There’s more to come

Cougar at the Fort Worth Zoo | Photo: Malcolm, License: CC BY-SA 2.0

ZDR3 is still in the early stages, with two main goals. First, to continue building ZDR3’s Response Network. This also has benefits for already participating members because then “we are better able to deploy responders more quickly and efficiently. It also allows us to cycle teams in and out, which is important for larger scale incidents,” Matson explains. “There is a limit to how long a facility can have their personnel working at another site, and to how long any team can work a disaster site, often under adverse conditions.”

Secondly, the organization aims to increase the donor pool. Why? Because there is no cost to a facility for response, as the responders are all volunteers from other facilities who underwrite their costs to participate. “But we have to cover ZDR3’s administrative and response costs,” says Matson, who points out that her year-round donation is volunteering to manage communications for ZDR3. “We do not receive any government funding; our funding is provided by voluntary contributions from MOU holders, grants,‌ ‌in-kind‌ ‌contributions,‌ ‌and‌ ‌gifts‌ ‌from‌ ‌private‌ ‌donors.‌ For those interested in providing support to ZDR3, we encourage you to contact us directly to discuss options.”
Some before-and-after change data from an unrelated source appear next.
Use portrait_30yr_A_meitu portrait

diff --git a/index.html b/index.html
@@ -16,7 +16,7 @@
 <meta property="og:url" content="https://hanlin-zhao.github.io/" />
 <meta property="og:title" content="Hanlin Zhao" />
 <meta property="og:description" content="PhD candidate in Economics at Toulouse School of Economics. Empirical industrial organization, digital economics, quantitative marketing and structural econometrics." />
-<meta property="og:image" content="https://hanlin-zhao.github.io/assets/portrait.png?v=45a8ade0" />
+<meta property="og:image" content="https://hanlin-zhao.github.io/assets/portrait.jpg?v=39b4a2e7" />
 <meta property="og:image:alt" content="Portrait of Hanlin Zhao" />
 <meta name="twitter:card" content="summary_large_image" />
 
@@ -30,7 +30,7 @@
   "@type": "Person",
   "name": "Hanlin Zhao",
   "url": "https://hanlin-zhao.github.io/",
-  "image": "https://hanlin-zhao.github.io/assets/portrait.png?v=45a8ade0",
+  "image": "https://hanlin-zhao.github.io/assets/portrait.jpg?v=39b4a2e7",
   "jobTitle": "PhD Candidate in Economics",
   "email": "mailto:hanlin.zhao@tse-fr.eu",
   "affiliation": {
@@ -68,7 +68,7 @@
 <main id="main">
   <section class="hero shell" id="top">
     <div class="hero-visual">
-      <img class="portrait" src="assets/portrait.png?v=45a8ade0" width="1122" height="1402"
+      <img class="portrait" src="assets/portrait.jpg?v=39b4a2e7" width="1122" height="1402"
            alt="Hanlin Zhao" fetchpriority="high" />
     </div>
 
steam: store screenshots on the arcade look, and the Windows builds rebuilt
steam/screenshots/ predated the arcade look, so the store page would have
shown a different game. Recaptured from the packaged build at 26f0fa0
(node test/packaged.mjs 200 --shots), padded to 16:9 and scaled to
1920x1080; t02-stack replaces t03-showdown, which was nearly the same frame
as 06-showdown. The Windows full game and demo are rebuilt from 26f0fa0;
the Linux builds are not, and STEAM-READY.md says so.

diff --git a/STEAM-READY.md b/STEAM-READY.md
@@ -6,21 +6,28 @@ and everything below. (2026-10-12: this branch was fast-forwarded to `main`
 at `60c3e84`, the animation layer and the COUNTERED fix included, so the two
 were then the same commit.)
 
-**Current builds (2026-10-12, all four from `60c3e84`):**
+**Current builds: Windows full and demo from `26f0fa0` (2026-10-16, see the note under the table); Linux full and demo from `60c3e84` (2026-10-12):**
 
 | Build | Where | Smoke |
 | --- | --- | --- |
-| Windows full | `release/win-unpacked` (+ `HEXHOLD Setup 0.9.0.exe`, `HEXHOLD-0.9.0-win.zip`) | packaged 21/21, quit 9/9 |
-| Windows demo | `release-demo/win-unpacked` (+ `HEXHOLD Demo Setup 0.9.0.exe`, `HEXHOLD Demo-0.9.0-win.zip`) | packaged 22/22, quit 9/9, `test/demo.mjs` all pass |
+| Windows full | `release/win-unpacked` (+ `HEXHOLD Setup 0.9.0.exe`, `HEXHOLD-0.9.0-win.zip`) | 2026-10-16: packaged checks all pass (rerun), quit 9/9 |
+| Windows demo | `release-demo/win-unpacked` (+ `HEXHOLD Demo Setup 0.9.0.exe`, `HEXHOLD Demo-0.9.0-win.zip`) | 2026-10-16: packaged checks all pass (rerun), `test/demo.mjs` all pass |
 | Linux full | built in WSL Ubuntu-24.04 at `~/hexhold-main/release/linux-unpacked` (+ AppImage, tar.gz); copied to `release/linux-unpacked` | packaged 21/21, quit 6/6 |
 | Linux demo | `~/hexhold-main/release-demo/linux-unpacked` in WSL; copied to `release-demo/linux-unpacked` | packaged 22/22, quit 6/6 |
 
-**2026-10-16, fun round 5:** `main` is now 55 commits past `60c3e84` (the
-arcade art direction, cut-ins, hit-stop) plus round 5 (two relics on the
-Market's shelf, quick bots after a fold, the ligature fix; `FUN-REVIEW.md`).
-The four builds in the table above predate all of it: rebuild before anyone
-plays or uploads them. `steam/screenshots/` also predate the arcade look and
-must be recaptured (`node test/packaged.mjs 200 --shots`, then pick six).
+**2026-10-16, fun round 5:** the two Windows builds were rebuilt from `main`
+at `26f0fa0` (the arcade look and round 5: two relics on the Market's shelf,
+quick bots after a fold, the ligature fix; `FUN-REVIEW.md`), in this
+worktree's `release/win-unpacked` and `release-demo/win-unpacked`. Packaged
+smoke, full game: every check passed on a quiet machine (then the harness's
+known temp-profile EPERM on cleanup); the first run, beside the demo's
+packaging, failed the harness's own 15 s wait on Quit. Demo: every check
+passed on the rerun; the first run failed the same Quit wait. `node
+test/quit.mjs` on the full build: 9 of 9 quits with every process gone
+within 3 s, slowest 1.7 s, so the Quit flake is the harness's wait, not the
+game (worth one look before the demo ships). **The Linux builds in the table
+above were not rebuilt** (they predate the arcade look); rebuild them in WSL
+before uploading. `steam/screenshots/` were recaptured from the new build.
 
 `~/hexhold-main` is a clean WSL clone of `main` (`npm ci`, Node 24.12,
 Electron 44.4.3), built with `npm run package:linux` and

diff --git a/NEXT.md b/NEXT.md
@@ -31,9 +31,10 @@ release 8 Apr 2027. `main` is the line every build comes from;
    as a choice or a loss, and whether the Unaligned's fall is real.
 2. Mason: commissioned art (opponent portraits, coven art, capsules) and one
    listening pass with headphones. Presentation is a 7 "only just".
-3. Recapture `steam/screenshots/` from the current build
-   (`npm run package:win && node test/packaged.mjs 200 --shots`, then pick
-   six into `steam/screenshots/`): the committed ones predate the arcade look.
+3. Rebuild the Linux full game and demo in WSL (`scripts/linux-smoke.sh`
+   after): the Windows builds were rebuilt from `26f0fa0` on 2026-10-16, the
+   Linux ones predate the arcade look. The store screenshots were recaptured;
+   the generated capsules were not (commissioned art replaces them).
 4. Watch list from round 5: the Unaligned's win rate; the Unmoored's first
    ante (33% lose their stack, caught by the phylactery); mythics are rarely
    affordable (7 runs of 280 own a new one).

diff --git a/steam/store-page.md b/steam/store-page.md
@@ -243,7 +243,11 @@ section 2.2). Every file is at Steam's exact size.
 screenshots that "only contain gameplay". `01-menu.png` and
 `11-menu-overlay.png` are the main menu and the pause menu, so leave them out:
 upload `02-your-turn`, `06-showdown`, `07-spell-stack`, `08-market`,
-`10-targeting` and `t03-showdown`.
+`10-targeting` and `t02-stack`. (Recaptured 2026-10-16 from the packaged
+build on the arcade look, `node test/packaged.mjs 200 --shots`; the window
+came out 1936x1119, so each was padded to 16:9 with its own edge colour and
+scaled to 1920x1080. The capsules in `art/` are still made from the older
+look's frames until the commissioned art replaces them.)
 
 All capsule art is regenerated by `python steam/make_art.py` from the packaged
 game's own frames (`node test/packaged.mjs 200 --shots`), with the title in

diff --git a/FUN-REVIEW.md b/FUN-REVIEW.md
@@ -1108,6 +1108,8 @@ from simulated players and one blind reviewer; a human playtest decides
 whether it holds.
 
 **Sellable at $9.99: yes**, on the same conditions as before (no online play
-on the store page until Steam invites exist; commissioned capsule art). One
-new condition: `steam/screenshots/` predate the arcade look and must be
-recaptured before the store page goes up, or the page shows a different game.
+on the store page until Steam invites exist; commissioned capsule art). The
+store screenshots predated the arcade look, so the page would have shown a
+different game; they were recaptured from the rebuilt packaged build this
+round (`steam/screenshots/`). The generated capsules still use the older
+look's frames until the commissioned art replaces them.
Founding President of ZDR3 and Director of the Fort Worth Zoo, Michael Fouraker, is proud of what has been accomplished so quickly by ZDR3’s dedicated personnel and participants. “Our ongoing growth and development are only possible because of the support of ZDR3 sponsors and donors. We have come far since our inception, and we look forward to continuing to grow the network and assist even more facilities in need. We are stronger together.”

Share this post